Underneath our scrubs beat hearts that celebrate each success and bleed for each loss of those within our care. We know that our time with them is limited and we can not cure them. We can’t turn back the hands of time and we can’t change the situation that led them to our care. But we walk with them. We do what we can to improve their quality of life. We tell them they are not alone. We try to coax smiles from weathered faces worn down by time and experience. We listen. We translate. And when they pass, we grieve.
Underneath our scrubs are muscles that ache from running up and down halls or up and down stairs as we do the work of three people because of short staffing. Sweat runs down our face as we prioritize needs on the spot in order to provide the best care we can in an imperfect situation. Carefully compartmentalizing the very real frustration that comes from being overworked and underpaid; constantly facing impossible situations and feeling unappreciated, as if what we do is of little value. As if we are disposable. And isn’t that how those in our care feel? Invisible? Overlooked? So we run harder. Try harder. Uphill battles become our bread and butter.
Underneath our scrubs are souls of true grit. Whatever we look like, whether we wear it on the inside or out, we do not give up. Caregiving does not stop for holidays or inclement weather. It is not nice and neat. The most important and necessary tasks fall between the lists of activities of daily living. We face our own mortality every single shift. We face worst case scenarios and see the people beneath; see the strength and courage of those living through them and their strength fuels our own.
Underneath our scrubs, we are tired. We are weary. We are disgusted with the poor pay and misunderstanding of what we do and why we do it. We are tired of being dismissed. Tired of those in our care being misunderstood and dismissed. Tired of “it looks good on paper” mentalities and tired of people with little experience on the floor and no real world knowledge of those in our care deciding what is best for them without our input. We deserve better. Our residents certainly deserve better. And until we get better, we will be relentless and consistent in speaking our truths.

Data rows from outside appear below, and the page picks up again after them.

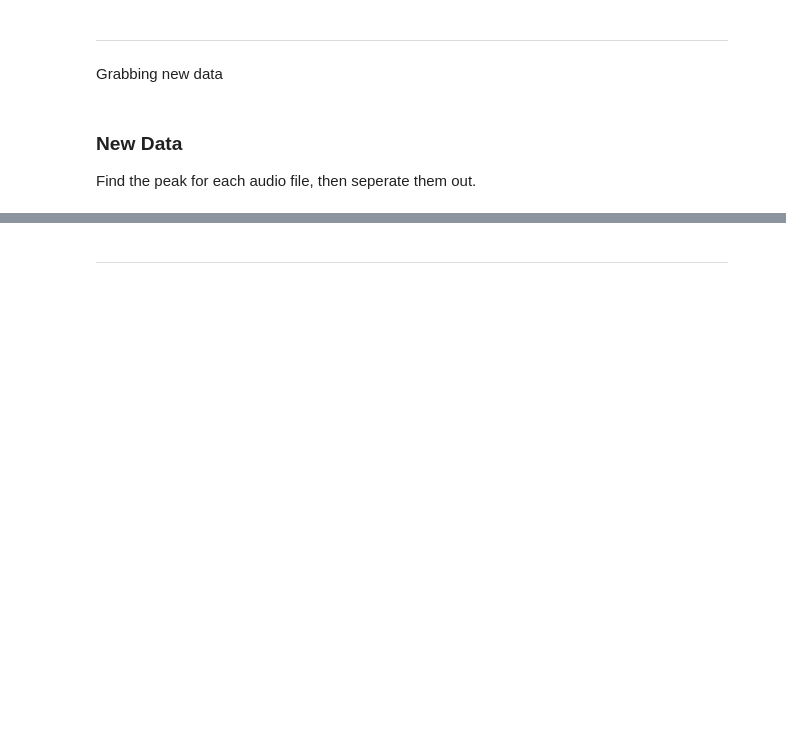
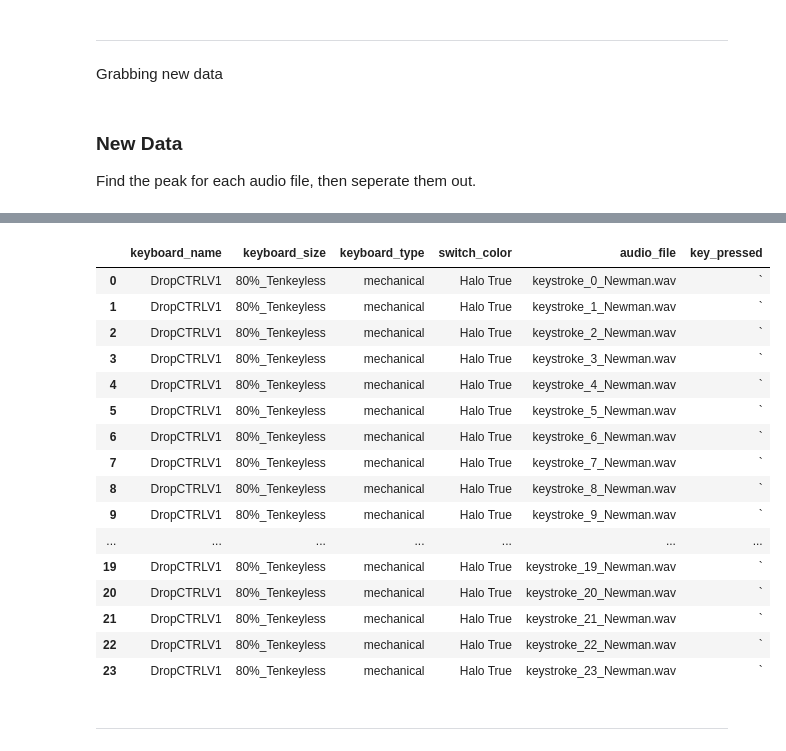
Before and after one commit to bsaleh524/keyboard_recorder, a Jupyter notebook: preprocessing/exploration_and_preproc.ipynb, the cells around one changed output, grey strips where cells are left out. Cells and saved outputs as stored; diff of their text form; code cells hidden in the pictures; blank space fills up the shorter version.

Commit message:
finished processing of newer collected data

```diff
--- a/preprocessing/exploration_and_preproc.ipynb
+++ b/preprocessing/exploration_and_preproc.ipynb
@@ -109,39 +109,43 @@ def sliding_window_average(energy, window_size):
     averaged_energy = np.convolve(energy, np.ones(window_size)/window_size, mode='same')
     return averaged_energy
 
+def get_yaml_file(folder_path):
+    for file in os.listdir(folder_path):
+        if file.endswith(".yaml") or file.endswith(".yml"):
+            yaml_file_path = os.path.join(key_folder_path, file_name)
+            # Get all yaml data first
+            # Read the YAML file and filter out the 'key_pressed' field and subsequent lines until 'keyboard_name'
+            with open(yaml_file_path, 'r') as file:
+                lines = file.readlines()
+
+            # Load the filtered lines into a dictionary
+            yaml_data = yaml.safe_load(''.join(lines))
+
+            # Add the user, audio file name, and key_pressed information
+            user_keyboard_name = yaml_data['keyboard_name']
+            user_keyboard_size = yaml_data['keyboard_size']
+            keyboard_type = yaml_data['keyboard_type']
+            switch_color = yaml_data['switch_color']
+            return user_keyboard_name, user_keyboard_size, keyboard_type, switch_color
+    return None
+
 def extract_keystrokes(data_folder, low_threshold, high_threshold, output_dir,
-                       window_size=50, target_duration=1.0, give_plot=False):
+                       window_size=50, target_duration=1.0, give_plot=False, debug=False):
 
-    # Loop through new_data folder. Once you go to a name(Newman),
-        # Collect the data from the yaml file.
-        # Go through each audio file. Make smaller audio files
-        # Append that name to the create audio file.
-        # combine filename and yaml data together.
     for user_folder in os.listdir(data_folder):
         if 'Keystroke' in user_folder:
             continue
         user_folder_path = os.path.join(data_folder, user_folder)
+        audio_data = []
         if os.path.isdir(user_folder_path):  # Check if it's a directory
             key_folder_path = os.path.join(user_folder_path, 'key_data')
+            user_keyboard_name, user_keyboard_size, keyboard_type, switch_color = get_yaml_file(key_folder_path)
+            if not key_folder_path:
+                raise('Yaml file for data not found')
+
             for file_name in os.listdir(key_folder_path):
                 if file_name.endswith('.yaml'):
-                    # Grab config data if we run across it
-
-                    # Construct the full path to the YAML file
-                    yaml_file_path = os.path.join(key_folder_path, file_name)
-
-                    # Read the YAML file and filter out the 'key_pressed' field and subsequent lines until 'keyboard_name'
-                    with open(yaml_file_path, 'r') as file:
-                        lines = file.readlines()
-
-                    # Load the filtered lines into a dictionary
-                    yaml_data = yaml.safe_load(''.join(lines))
-
-                    # Add the user, audio file name, and key_pressed information
-                    user_keyboard = yaml_data['keyboard_name']
-                    user_keyboard_size = yaml_data['keyboard_size']
-                    keyboard_type = yaml_data['keyboard_type']
-                    switch_color = yaml_data['switch_color']
+                    continue
 
                 elif file_name.endswith('.wav'):
                     # Wav file
@@ -194,7 +198,16 @@ def extract_keystrokes(data_folder, low_threshold, high_threshold, output_dir,
 
                         output_path = os.path.join(output_dir, f'keystroke_{i}_{user_folder}.wav')
                         sf.write(output_path, keystroke_audio, sr)
-                        print(f'Saved keystroke {i} to {output_path}')
+                        if debug:
+                            print(f'Saved keystroke {i} to {output_path}')
+
+                        # Write the filename and additional data to a dataframe.
+                        audio_data.append([user_keyboard_name,
+                                           user_keyboard_size,
+                                           keyboard_type,
+                                           switch_color,
+                                           f'keystroke_{i}_{user_folder}.wav',
+                                           key_pressed])
 
                     if give_plot:
                         # Plot for visualization
@@ -214,6 +227,9 @@ def extract_keystrokes(data_folder, low_threshold, high_threshold, output_dir,
                         plt.legend()
                         plt.title('Keystroke Detection Visualization')
                         plt.show()
+    key_df = pd.DataFrame(data=audio_data, columns=['keyboard_name', 'keyboard_size', 'keyboard_type',
+                                                    'switch_color', 'audio_file', 'key_pressed'])
+    return key_df
 
 # Extract keystrokes with the chosen threshold
 audio_path='../data/new_data/'
@@ -223,10 +239,11 @@ output_dir='../preprocessed_data/new_data/'
 window_size=35
 give_plot=False
 
-extract_keystrokes(data_folder=audio_path,
+new_key_df = extract_keystrokes(data_folder=audio_path,
                    low_threshold=low_threshold,
                    high_threshold=high_threshold,
                    output_dir=output_dir,
                    window_size=window_size,
-                   give_plot=True)
+                   give_plot=False)
+new_key_df.head(25)
 # %% [output]
@@ -251,2 +250,19 @@ Saved keystroke 23 to ../preprocessed_data/new_data/keystroke_23_Newman.wav
+|  | keyboard_name | keyboard_size | keyboard_type | switch_color | audio_file | key_pressed |
+| 0 | DropCTRLV1 | 80%_Tenkeyless | mechanical | Halo True | keystroke_0_Newman.wav | ` |
+| 1 | DropCTRLV1 | 80%_Tenkeyless | mechanical | Halo True | keystroke_1_Newman.wav | ` |
+| 2 | DropCTRLV1 | 80%_Tenkeyless | mechanical | Halo True | keystroke_2_Newman.wav | ` |
+| 3 | DropCTRLV1 | 80%_Tenkeyless | mechanical | Halo True | keystroke_3_Newman.wav | ` |
+| 4 | DropCTRLV1 | 80%_Tenkeyless | mechanical | Halo True | keystroke_4_Newman.wav | ` |
+| 5 | DropCTRLV1 | 80%_Tenkeyless | mechanical | Halo True | keystroke_5_Newman.wav | ` |
+| 6 | DropCTRLV1 | 80%_Tenkeyless | mechanical | Halo True | keystroke_6_Newman.wav | ` |
+| 7 | DropCTRLV1 | 80%_Tenkeyless | mechanical | Halo True | keystroke_7_Newman.wav | ` |
+| 8 | DropCTRLV1 | 80%_Tenkeyless | mechanical | Halo True | keystroke_8_Newman.wav | ` |
+| 9 | DropCTRLV1 | 80%_Tenkeyless | mechanical | Halo True | keystroke_9_Newman.wav | ` |
+| ... | ... | ... | ... | ... | ... | ... |
+| 19 | DropCTRLV1 | 80%_Tenkeyless | mechanical | Halo True | keystroke_19_Newman.wav | ` |
+| 20 | DropCTRLV1 | 80%_Tenkeyless | mechanical | Halo True | keystroke_20_Newman.wav | ` |
+| 21 | DropCTRLV1 | 80%_Tenkeyless | mechanical | Halo True | keystroke_21_Newman.wav | ` |
+| 22 | DropCTRLV1 | 80%_Tenkeyless | mechanical | Halo True | keystroke_22_Newman.wav | ` |
+| 23 | DropCTRLV1 | 80%_Tenkeyless | mechanical | Halo True | keystroke_23_Newman.wav | ` |
 # %% [markdown]
 -------------
```
Also changed, not shown: parts of 2 cells of this notebook.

We live in a world of labels. Democrat. Republican. Fundamentalist. Atheist. Career woman. Housewife. The list could go on ad infinitum…ad nauseam. The thing is, these labels allow us to put people in a very small, easy to understand boxes. THIS person fits in my world. This one doesn’t. They allow us to make snap judgements with very little insight as to whether or not someone is worthy of our time and emotional energy. To one level or another, we are all guilty of this.
We do each other a grave disservice when we allow ourselves to judge and be judged by these shallow labels. After all, to be pigeonholed by one trait or preference is so limiting! No one is simply one thing.
I am a caregiver. But I am also a woman in recovery, an artist, an activist, a writer. A friend. A sister. A daughter. There are a million things, big and small that make up the sum and substance of who I am, as a person. This is as true for every other human being as it is for me.
I chose to write about this because I realized how often I view the people for whom I care simply in the context in which I see them; as my residents. I care for them, have laughed and cried with them, do my best to keep them comfortable and happy and let them know that they are loved and not alone. BUT how often do I see them as someone other than my resident? How often do I think about the complex lives they have lived before they crossed my path?
I listen to their stories from the past; from the time “before”…but it’s hard for me to connect with the imagery of their pasts outside of the facility walls. It’s hard to picture my residents as a single mom, a Rosie the riveter, a merchant marine, an artist, a homeless vet traveling the country…and yet these are all stories that I have heard at one point or another over the years.
Partly, it’s a defense mechanism. May wrote of facing her mortality; seeing her future self in one of her residents. That’s not an easy thing. It’s one of those fears that no one likes to think about, but we are faced with it every day. It lingers, sometimes, that fear, dancing darkly in the back of my mind.
Partly, it’s simply a lack of time. I’m too busy to reflect on this at work! Maybe I’m only listening with half an ear. Maybe my mind is on the next task I have to complete.
Those are reasons but they are not excuses. I can improve my time management enough to pay attention. To LISTEN and CONNECT, not just with who they are to me in this moment, but with who they are as individuals who have lived full and dynamic lives. I owe them that. Anything less is contributing to the slow ripping away of their humanity.